KLI Colloquia are informal, public talks that are followed by extensive dissussions. Speakers are KLI fellows or visiting researchers who are interested in presenting their work to an interdisciplinary audience and discussing it in a wider research context. We offer three types of talks:
1. Current Research Talks. KLI fellows or visiting researchers present and discuss their most recent research with the KLI fellows and the Vienna scientific community.
2. Future Research Talks. Visiting researchers present and discuss future projects and ideas togehter with the KLI fellows and the Vienna scientific community.
3. Professional Developmental Talks. Experts about research grants and applications at the Austrian and European levels present career opportunities and strategies to late-PhD and post-doctoral researchers.
- The presentation language is English.
- If you are interested in presenting your current or future work at the KLI, please contact the Scientific Director or the Executive Manager.
Marine fishes live in complex environments and show complex behaviors. I study their mating systems, and symbiotic behavior:
- I will give a guided tour through fish reproductive behavior, which includes nest building, monogamy, life birth, mouth brooding and male pseudo-parasitism. One strategy which is curiously missing is eusociality, and I will argue that this is due to the physical and biological boundary conditions found in the ocean. Specifically, long-range dispersal of larvae, sparsity of resource bursts, and the temporal frequency of physical disturbances in the oceans make the evolution of eusociality unlikely.

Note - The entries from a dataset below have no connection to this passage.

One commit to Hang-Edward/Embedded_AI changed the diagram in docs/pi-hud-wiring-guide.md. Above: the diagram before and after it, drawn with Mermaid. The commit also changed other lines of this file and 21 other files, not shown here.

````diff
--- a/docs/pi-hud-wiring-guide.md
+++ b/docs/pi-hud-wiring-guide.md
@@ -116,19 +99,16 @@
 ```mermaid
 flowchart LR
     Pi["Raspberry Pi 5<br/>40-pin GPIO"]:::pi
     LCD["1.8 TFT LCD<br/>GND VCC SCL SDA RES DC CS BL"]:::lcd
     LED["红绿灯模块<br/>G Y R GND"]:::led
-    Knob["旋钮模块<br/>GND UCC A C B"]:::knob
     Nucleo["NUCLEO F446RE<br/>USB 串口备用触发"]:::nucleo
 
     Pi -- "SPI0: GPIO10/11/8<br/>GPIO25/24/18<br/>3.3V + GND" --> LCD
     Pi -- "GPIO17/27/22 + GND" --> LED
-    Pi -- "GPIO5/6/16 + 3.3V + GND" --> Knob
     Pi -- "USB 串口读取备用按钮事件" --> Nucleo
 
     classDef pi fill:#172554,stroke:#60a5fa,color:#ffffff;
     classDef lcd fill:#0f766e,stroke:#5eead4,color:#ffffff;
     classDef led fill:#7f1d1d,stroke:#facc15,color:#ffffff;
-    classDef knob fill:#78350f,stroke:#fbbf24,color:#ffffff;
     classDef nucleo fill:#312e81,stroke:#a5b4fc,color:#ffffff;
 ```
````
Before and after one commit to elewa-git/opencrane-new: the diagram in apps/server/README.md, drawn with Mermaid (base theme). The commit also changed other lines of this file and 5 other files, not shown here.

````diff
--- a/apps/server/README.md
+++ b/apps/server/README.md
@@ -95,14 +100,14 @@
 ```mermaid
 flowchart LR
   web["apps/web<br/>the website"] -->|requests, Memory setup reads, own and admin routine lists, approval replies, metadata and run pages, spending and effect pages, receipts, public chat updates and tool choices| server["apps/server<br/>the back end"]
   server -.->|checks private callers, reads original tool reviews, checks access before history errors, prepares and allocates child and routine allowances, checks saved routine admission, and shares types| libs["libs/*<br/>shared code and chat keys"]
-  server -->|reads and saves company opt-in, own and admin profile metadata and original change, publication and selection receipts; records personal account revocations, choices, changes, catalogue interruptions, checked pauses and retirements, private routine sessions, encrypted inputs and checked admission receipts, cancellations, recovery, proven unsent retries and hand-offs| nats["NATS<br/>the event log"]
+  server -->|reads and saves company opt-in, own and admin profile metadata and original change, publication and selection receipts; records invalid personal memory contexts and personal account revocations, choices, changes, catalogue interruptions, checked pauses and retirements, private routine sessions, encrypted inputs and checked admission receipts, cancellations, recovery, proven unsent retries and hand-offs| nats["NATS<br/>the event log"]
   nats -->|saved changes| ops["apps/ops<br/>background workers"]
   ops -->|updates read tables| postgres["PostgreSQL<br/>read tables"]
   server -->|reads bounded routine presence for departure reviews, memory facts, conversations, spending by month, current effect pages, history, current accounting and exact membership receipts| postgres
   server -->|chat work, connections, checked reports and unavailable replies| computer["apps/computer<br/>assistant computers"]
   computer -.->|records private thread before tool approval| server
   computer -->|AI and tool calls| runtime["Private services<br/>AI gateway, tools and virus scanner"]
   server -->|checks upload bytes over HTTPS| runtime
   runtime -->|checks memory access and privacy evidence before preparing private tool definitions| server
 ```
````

- A highly interesting symbiosis is the cooperation between gobies (small perciform fishes) and alpheid shrimp, where the shrimp constructs a burrow and the goby acts as a watchman. Using a database of fish anatomy, we show that the fish does NOT invest extra energy into its visual system as a consequence of the symbiosis. Lastly, I will present preliminary work on the possible neurobiological basis of the fish-shrimp communication system.
Klaus M. Stiefel did his undergraduate work at the University of Vienna (microbiology) and his doctoral work at the University of Vienna and the Max Planck Institute for Brain Research (zoology/neuroscience). Research stints at the Salk Institute (La Jolla, USA), OIST (Japan) and the University of Western Sydney (Australia) followed. Currently Klaus is affiliated with the Neurolinx Research Institute (La Jolla, USA) and is based as an independent scientist in the Philippines, the epicenter of marine biodiversity. Klaus' research interest include fish biodiversity, reproduction & symbiosis (in marine biology) and neural oscillators (in neurobiology).